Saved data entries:
————

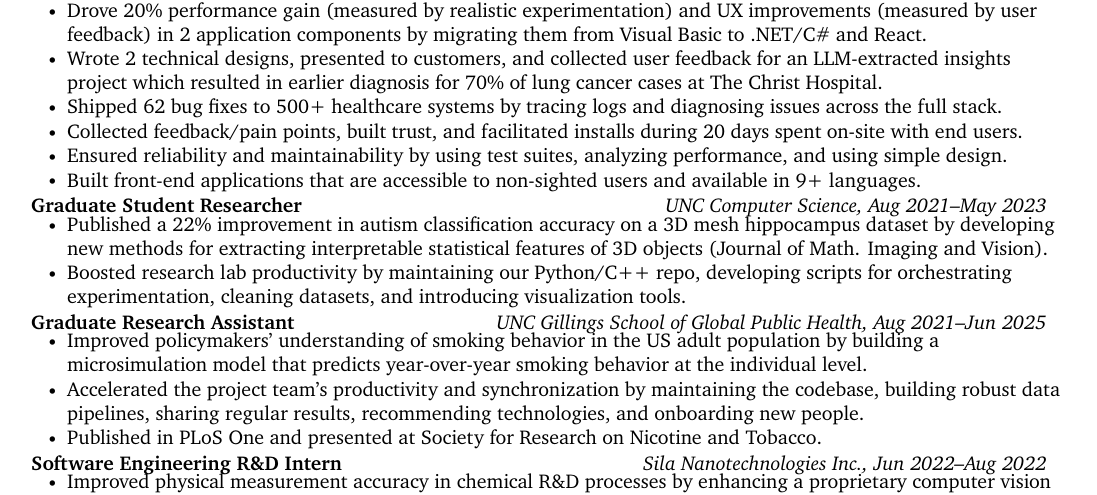
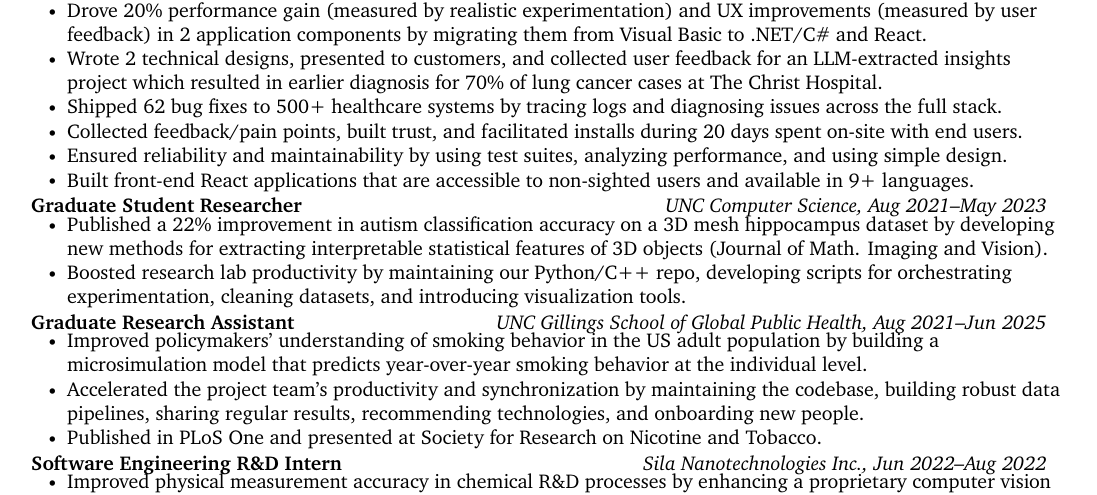
Before and after one commit to tapphughesn/latex-resumes, a LaTeX CV (nickcv-1page/main.tex): part of the page, cut so that both start at the same text. Compiled offline with XeLaTeX.

Commit message:
react emphasis

```diff
--- a/nickcv-1page/main.tex
+++ b/nickcv-1page/main.tex
@@ -77,7 +77,7 @@ tapphughesn}
 
         \resumeItem{Ensured reliability and maintainability by using test suites, analyzing performance, and using simple design.}
 
-        \resumeItem{Built front-end applications that are accessible to non-sighted users and available in 9+ languages.}
+        \resumeItem{Built front-end React applications that are accessible to non-sighted users and available in 9+ languages.}
 
       \resumeItemListEnd
 
```
Also changed, not shown: nickcv-1page/main.pdf.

————

Copy each line of the records above exactly as written. Do not carry over any picture.

Before and after one commit to tapphughesn/latex-resumes, a LaTeX CV (nickcv-1page/main.tex): part of the page, cut so that both start at the same text. Compiled offline with XeLaTeX.

Commit message:
react emphasis

```diff
--- a/nickcv-1page/main.tex
+++ b/nickcv-1page/main.tex
@@ -77,7 +77,7 @@ tapphughesn}
 
         \resumeItem{Ensured reliability and maintainability by using test suites, analyzing performance, and using simple design.}
 
-        \resumeItem{Built front-end applications that are accessible to non-sighted users and available in 9+ languages.}
+        \resumeItem{Built front-end React applications that are accessible to non-sighted users and available in 9+ languages.}
 
       \resumeItemListEnd
 
```
Also changed, not shown: nickcv-1page/main.pdf.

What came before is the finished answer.